We may be able to survive for up to 2 months without food. However, we can barely last past 3-5 days without fluids or water.
Public water supplies could be disrupted due to drought, floods, quakes, pollution or civil unrest. The need for a stored supply of water is essential for our survival.
Being such an important aspect of our preparations, we need to make sure that the water is stored in the correct ways. Otherwise, we may risk catching some serious diseases that could end up being fatal.
Not Storing Water In Sealed Containers
If your water containers are not sealed, they are open to all manner of airborne contaminants and other things that can drop into the containers.
These contaminants will pollute the water causing certain bacteria to grow, making it unsafe to drink, and even dangerous for your health.
It may also attract mosquitoes and other parasites to multiply in the stagnant water.
All containers need to be sealed tightly to make sure the water will stay potable for a long time.
Not Storing Water In The Right Conditions
All your long term water storage needs to be kept in clean, cool, dry and dark conditions, preferably off cement floors. The ideal places are basements, pantries with no windows, underground cellars and temperature controlled garages.
It is important to keep plastic and glass water containers cool and away from sunlight so that chemicals are not released from the containers into the stored water.
Plastic containers in particular need to be kept away from the strong smelling odors of chemicals, fuels, paints etc. These odors can permeate the plastic containers.
Repurposing Previously Used Food Grade Containers
Some people say that previously used food grade containers such as those that held soda, beer, milk or oil etc. can be reused.
However, even the most careful sanitizing will not get rid of all the contaminants and some traces of bacteria and sugar will remain.
The exception to this is the reusing of bottles that contained water.
These can be reused as long as they are washed and sanitized with a bleach solution of 1 teaspoon bleach to 1 quart of water.
Not Using The Right Additives
Water meant for long term storage needs to be purified before it is sealed to ensure it will be good to use when needed.
There are a number of additives that can be used for purifying water including chlorine, calcium, fluorine, iodine tablets or tincture.
Another thing to be careful about is ensuring the dates on the iodine or water purification tablets have not expired.
Chlorine also needs to be fresh as it loses its strength when stored for 6 months and over. Bleach that is over 1 year old may need to be used at twice the dosing rate of fresh chlorine.
Storing Water In The Wrong Type Of Containers
Water should not be stored in metal containers as the metal will rust quite quickly and spoil the water.
The exception is the use of stainless steel containers, but the biggest disadvantage with this is that chlorine cannot be used to sanitize the water as it will corrode the container.
This also includes not being able to fill your stainless steel containers with tap water as it has already been treated with chlorine.
Plastic containers are the go-to solution for a lot of people, but these must be food grade to minimize the leaching of dangerous chemicals into the water.
Glass containers are also a possibility, but whichever container you choose to use, they must be sanitized first with a chlorine solution.
Not Filtering Rainwater
Harvesting rainwater is a great idea, but it can’t be taken for granted that it is suitable for drinking.
Many harmful bacteria can find their way into the water, causing serious diseases.

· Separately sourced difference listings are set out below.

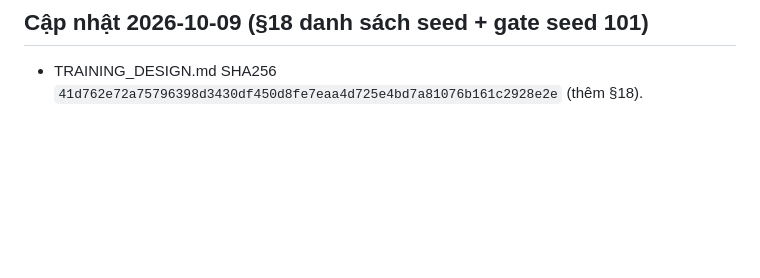
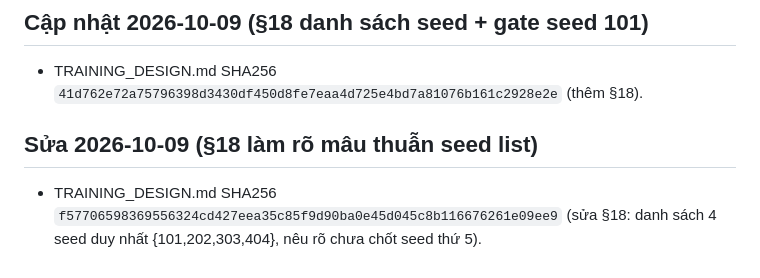
Before and after one commit to DinhHoangGia-pro/BFBG-Transformer, a Markdown page: docs/FREEZE_v2.md, the part around the change. GitHub-like rendering; blank space fills up the shorter version.

```diff
--- a/docs/FREEZE_v2.md
+++ b/docs/FREEZE_v2.md
@@ -57,3 +57,6 @@ CHƯA build đợt 1, CHƯA train BFBG. Build sẽ tạo manifest v2 THẬT kh
 
 ## Cập nhật 2026-10-09 (§18 danh sách seed + gate seed 101)
 - TRAINING_DESIGN.md SHA256 `41d762e72a75796398d3430df450d8fe7eaa4d725e4bd7a81076b161c2928e2e` (thêm §18).
+
+## Sửa 2026-10-09 (§18 làm rõ mâu thuẫn seed list)
+- TRAINING_DESIGN.md SHA256 `f57706598369556324cd427eea35c85f9d90ba0e45d045c8b116676261e09ee9` (sửa §18: danh sách 4 seed duy nhất {101,202,303,404}, nêu rõ chưa chốt seed thứ 5).
```
Also changed, not shown: docs/TRAINING_DESIGN.md (+7 -5 lines).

Rainwater needs to be filtered as it enters the barrel, to prevent debris from polluting the water.
It also needs to be put through a 1 micron or less filter, so as to kill Giardia and Cryptosporidium parasites.
Bleach alone will not kill these parasites. But another effective method is to boil the water for at least 5 minutes to make it potable.

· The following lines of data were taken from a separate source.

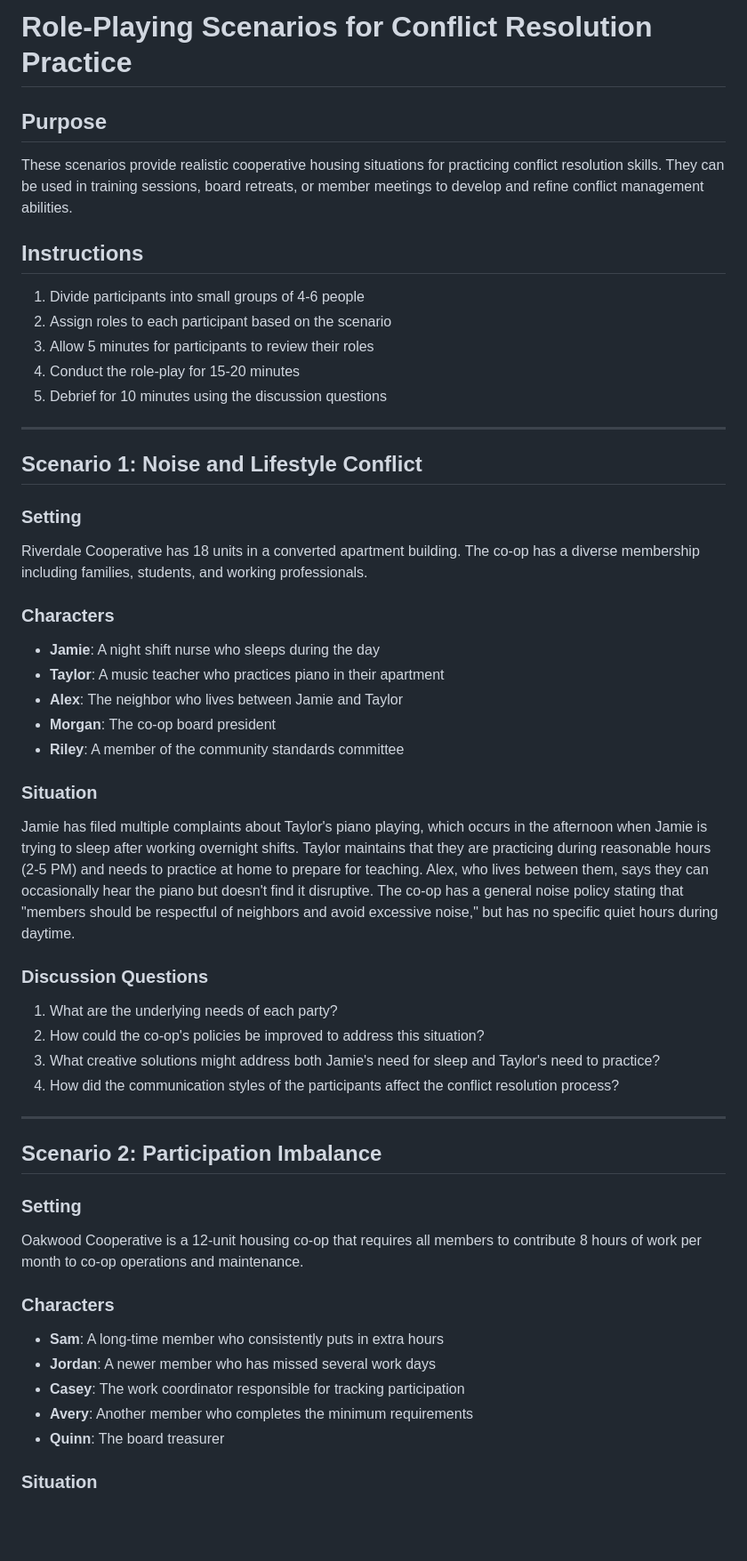
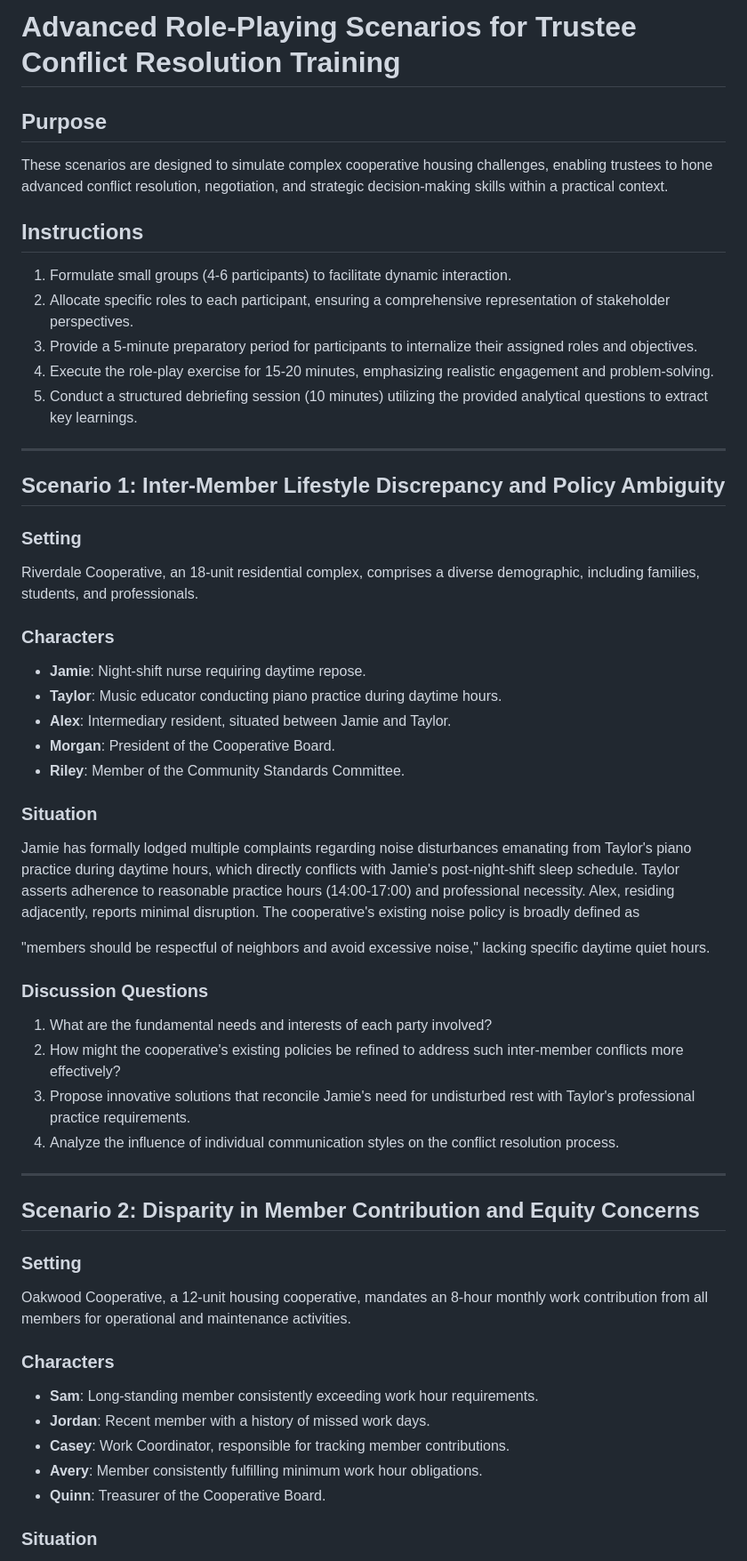
Before and after one commit to guitarbeat/cooperative-housing-culture-training, a Markdown page: cooperative-housing-culture-training/activities/role_playing_scenarios.md, the part around one of its changes. Shown at 89% size. Drawn GitHub-style; blank space fills up the shorter version.

Commit message:
Refined role-playing scenarios for trustee audience

```diff
--- a/cooperative-housing-culture-training/activities/role_playing_scenarios.md
+++ b/cooperative-housing-culture-training/activities/role_playing_scenarios.md
@@ -1,50 +1,52 @@
-# Role-Playing Scenarios for Conflict Resolution Practice
+# Advanced Role-Playing Scenarios for Trustee Conflict Resolution Training
 
 ## Purpose
-These scenarios provide realistic cooperative housing situations for practicing conflict resolution skills. They can be used in training sessions, board retreats, or member meetings to develop and refine conflict management abilities.
+These scenarios are designed to simulate complex cooperative housing challenges, enabling trustees to hone advanced conflict resolution, negotiation, and strategic decision-making skills within a practical context.
 
 ## Instructions
-1. Divide participants into small groups of 4-6 people
-2. Assign roles to each participant based on the scenario
-3. Allow 5 minutes for participants to review their roles
-4. Conduct the role-play for 15-20 minutes
-5. Debrief for 10 minutes using the discussion questions
+1.  Formulate small groups (4-6 participants) to facilitate dynamic interaction.
+2.  Allocate specific roles to each participant, ensuring a comprehensive representation of stakeholder perspectives.
+3.  Provide a 5-minute preparatory period for participants to internalize their assigned roles and objectives.
+4.  Execute the role-play exercise for 15-20 minutes, emphasizing realistic engagement and problem-solving.
+5.  Conduct a structured debriefing session (10 minutes) utilizing the provided analytical questions to extract key learnings.
 
 ---
 
-## Scenario 1: Noise and Lifestyle Conflict
+## Scenario 1: Inter-Member Lifestyle Discrepancy and Policy Ambiguity
 
 ### Setting
-Riverdale Cooperative has 18 units in a converted apartment building. The co-op has a diverse membership including families, students, and working professionals.
+Riverdale Cooperative, an 18-unit residential complex, comprises a diverse demographic, including families, students, and professionals.
 
 ### Characters
-- **Jamie**: A night shift nurse who sleeps during the day
-- **Taylor**: A music teacher who practices piano in their apartment
-- **Alex**: The neighbor who lives between Jamie and Taylor
-- **Morgan**: The co-op board president
-- **Riley**: A member of the community standards committee
+-   **Jamie**: Night-shift nurse requiring daytime repose.
+-   **Taylor**: Music educator conducting piano practice during daytime hours.
+-   **Alex**: Intermediary resident, situated between Jamie and Taylor.
+-   **Morgan**: President of the Cooperative Board.
+-   **Riley**: Member of the Community Standards Committee.
 
 ### Situation
-Jamie has filed multiple complaints about Taylor's piano playing, which occurs in the afternoon when Jamie is trying to sleep after working overnight shifts. Taylor maintains that they are practicing during reasonable hours (2-5 PM) and needs to practice at home to prepare for teaching. Alex, who lives between them, says they can occasionally hear the piano but doesn't find it disruptive. The co-op has a general noise policy stating that "members should be respectful of neighbors and avoid excessive noise," but has no specific quiet hours during daytime.
+Jamie has formally lodged multiple complaints regarding noise disturbances emanating from Taylor's piano practice during daytime hours, which directly conflicts with Jamie's post-night-shift sleep schedule. Taylor asserts adherence to reasonable practice hours (14:00-17:00) and professional necessity. Alex, residing adjacently, reports minimal disruption. The cooperative's existing noise policy is broadly defined as
+
+"members should be respectful of neighbors and avoid excessive noise," lacking specific daytime quiet hours.
 
 ### Discussion Questions
-1. What are the underlying needs of each party?
-2. How could the co-op's policies be improved to address this situation?
-3. What creative solutions might address both Jamie's need for sleep and Taylor's need to practice?
-4. How did the communication styles of the participants affect the conflict resolution process?
+1.  What are the fundamental needs and interests of each party involved?
+2.  How might the cooperative's existing policies be refined to address such inter-member conflicts more effectively?
+3.  Propose innovative solutions that reconcile Jamie's need for undisturbed rest with Taylor's professional practice requirements.
+4.  Analyze the influence of individual communication styles on the conflict resolution process.
 
 ---
 
-## Scenario 2: Participation Imbalance
+## Scenario 2: Disparity in Member Contribution and Equity Concerns
 
 ### Setting
-Oakwood Cooperative is a 12-unit housing co-op that requires all members to contribute 8 hours of work per month to co-op operations and maintenance.
+Oakwood Cooperative, a 12-unit housing cooperative, mandates an 8-hour monthly work contribution from all members for operational and maintenance activities.
 
 ### Characters
-- **Sam**: A long-time member who consistently puts in extra hours
-- **Jordan**: A newer member who has missed several work days
-- **Casey**: The work coordinator responsible for tracking participation
-- **Avery**: Another member who completes the minimum requirements
-- **Quinn**: The board treasurer
+-   **Sam**: Long-standing member consistently exceeding work hour requirements.
+-   **Jordan**: Recent member with a history of missed work days.
+-   **Casey**: Work Coordinator, responsible for tracking member contributions.
+-   **Avery**: Member consistently fulfilling minimum work hour obligations.
+-   **Quinn**: Treasurer of the Cooperative Board.
 
 ### Situation
```
Also changed, not shown: other parts of cooperative-housing-culture-training/activities/role_playing_scenarios.md (+43 -40 lines).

Using Too Much Bleach
The correct dosage to sanitize potable water is 8 drops or ⅛ teaspoon bleach to 1 gallon of water.
This dosage can be doubled for non-potable water (water from rivers, lakes etc.). It must be left for at least 30 minutes before drinking.
Bleach is a corrosive substance. If too much of it is used, it can cause serious damage when drunk and may even lead to death.
It is also important to use unscented bleach that contains 4-6% sodium hypochlorite which is the common concentration for most household bleaches.
Not Changing The Water Regularly And Accessing The Water Storage Improperly
Some people say that if the container and water have been sanitized and sealed tightly, it will stay good forever.
However, to be on the side of caution. It is necessary to change the stored water every year. If any seal is broken or the container is cracked, you need to change the water even earlier.
The containers and fresh water both need to be sanitized again and sealed tightly. The discarded water can be used to water your vegetables, wash dishes, flush toilets or to do laundry.
Care must also be taken when accessing the water. You have to make sure bacteria is not introduced to the water via hands or ladles. It is recommended that a spout or spigot is used to avoid this type of contamination.
Water is going to be one of your most precious assets and needs to be stored properly.
This means using food grade containers. They need to be sanitized, filled with purified water, sealed tightly, stored in the right conditions.
A supply of bleach, filters and fuel will also help you make use of other sources of water when SHTF.